Rhubarb damaged by severe cold should not be eaten, as it may be high in oxalic acid, which migrates from the leaves and can cause illness.
The color of stalks can vary from the traditional crimson red, through speckled light pink, to light green. The color doesn’t affect its suitability for cooking: The green-stalked rhubarb is more robust and has a higher yield, but the red-colored stalks are more popular with consumers
Rhubarb is packed with minerals, vitamins, organic compounds, and other important nutrients. Some of these components are dietary fiber, protein, vitamin C, vitamin K, B complex vitamins, calcium, potassium, manganese, and magnesium. Rhubarb is also a rich source of antioxidants such as beta-carotene, lutein, and zeaxanthin,
Commonly, the stalks are cooked with sugar and used in pies, crumbles and other desserts, but it can also be put into savory dishes or pickled. Rhubarb can be dehydrated and infused with fruit juice. In most cases, it is infused with strawberry juice to mimic the popular strawberry rhubarb pie.
For cooking, the stalks are often cut into small pieces and stewed (boiled in water) with added sugar, until soft. Little water is added, as rhubarb stalks already contain a great deal of water. Rhubarb should be processed and stored in containers which are unaffected by residual acid content, such as glass or stainless steel. Spices such as cinnamon, nutmeg, and ginger are sometimes added. Stewed rhubarb or rhubarb sauce, like applesauce, is usually eaten cold. Pectin, or sugar with pectin, can be added to the mixture to make jams.

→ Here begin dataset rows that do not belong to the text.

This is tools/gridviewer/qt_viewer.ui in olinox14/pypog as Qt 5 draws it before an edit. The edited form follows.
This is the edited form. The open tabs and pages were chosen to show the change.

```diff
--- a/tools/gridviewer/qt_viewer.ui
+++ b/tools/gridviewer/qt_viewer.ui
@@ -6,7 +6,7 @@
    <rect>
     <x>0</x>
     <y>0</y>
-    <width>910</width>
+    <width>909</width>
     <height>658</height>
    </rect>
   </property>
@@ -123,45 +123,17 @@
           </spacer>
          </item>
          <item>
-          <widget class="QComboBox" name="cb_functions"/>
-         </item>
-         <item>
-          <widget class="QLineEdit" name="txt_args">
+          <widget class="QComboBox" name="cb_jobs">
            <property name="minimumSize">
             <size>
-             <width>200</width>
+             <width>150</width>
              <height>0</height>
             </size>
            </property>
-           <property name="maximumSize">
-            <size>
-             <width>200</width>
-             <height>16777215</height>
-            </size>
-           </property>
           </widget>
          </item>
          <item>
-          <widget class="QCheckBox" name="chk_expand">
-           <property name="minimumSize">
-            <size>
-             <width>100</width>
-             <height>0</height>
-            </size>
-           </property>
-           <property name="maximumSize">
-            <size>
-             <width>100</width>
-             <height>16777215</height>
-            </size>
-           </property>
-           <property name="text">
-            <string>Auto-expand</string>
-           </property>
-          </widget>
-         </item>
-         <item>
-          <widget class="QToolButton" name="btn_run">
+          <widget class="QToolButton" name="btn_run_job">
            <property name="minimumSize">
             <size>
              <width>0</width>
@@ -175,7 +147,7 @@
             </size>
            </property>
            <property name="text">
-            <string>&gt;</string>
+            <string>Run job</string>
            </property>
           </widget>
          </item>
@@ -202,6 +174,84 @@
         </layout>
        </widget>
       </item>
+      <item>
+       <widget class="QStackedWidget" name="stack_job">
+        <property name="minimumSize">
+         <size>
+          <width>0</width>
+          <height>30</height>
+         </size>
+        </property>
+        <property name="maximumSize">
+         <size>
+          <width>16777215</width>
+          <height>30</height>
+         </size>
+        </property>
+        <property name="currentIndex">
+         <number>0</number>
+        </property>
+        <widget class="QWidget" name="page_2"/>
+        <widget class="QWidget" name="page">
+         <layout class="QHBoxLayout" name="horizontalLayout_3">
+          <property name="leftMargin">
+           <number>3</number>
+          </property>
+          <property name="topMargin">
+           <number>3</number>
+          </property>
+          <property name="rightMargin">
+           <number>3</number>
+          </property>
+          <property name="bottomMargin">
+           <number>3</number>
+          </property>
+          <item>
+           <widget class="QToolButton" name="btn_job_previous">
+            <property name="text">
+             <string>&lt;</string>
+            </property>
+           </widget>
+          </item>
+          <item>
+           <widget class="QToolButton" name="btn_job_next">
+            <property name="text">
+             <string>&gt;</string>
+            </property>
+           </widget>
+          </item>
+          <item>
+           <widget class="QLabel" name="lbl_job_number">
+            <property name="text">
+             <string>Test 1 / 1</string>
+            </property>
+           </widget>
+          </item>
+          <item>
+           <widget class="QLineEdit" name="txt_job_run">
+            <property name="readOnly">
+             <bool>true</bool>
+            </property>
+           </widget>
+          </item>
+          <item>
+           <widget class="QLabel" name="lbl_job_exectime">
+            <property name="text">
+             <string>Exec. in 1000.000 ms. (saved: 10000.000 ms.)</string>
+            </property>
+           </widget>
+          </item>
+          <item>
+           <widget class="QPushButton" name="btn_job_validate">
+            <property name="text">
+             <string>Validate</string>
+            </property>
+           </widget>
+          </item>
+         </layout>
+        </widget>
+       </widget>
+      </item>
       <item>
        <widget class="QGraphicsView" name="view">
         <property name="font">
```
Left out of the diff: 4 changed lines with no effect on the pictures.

Rhubarb is often paired with strawberries to make strawberry-rhubarb pie. Rhubarb can be used to make a fruit wine. Being a bit sour, it is very refreshing and can be drunk cold, especially during the summer.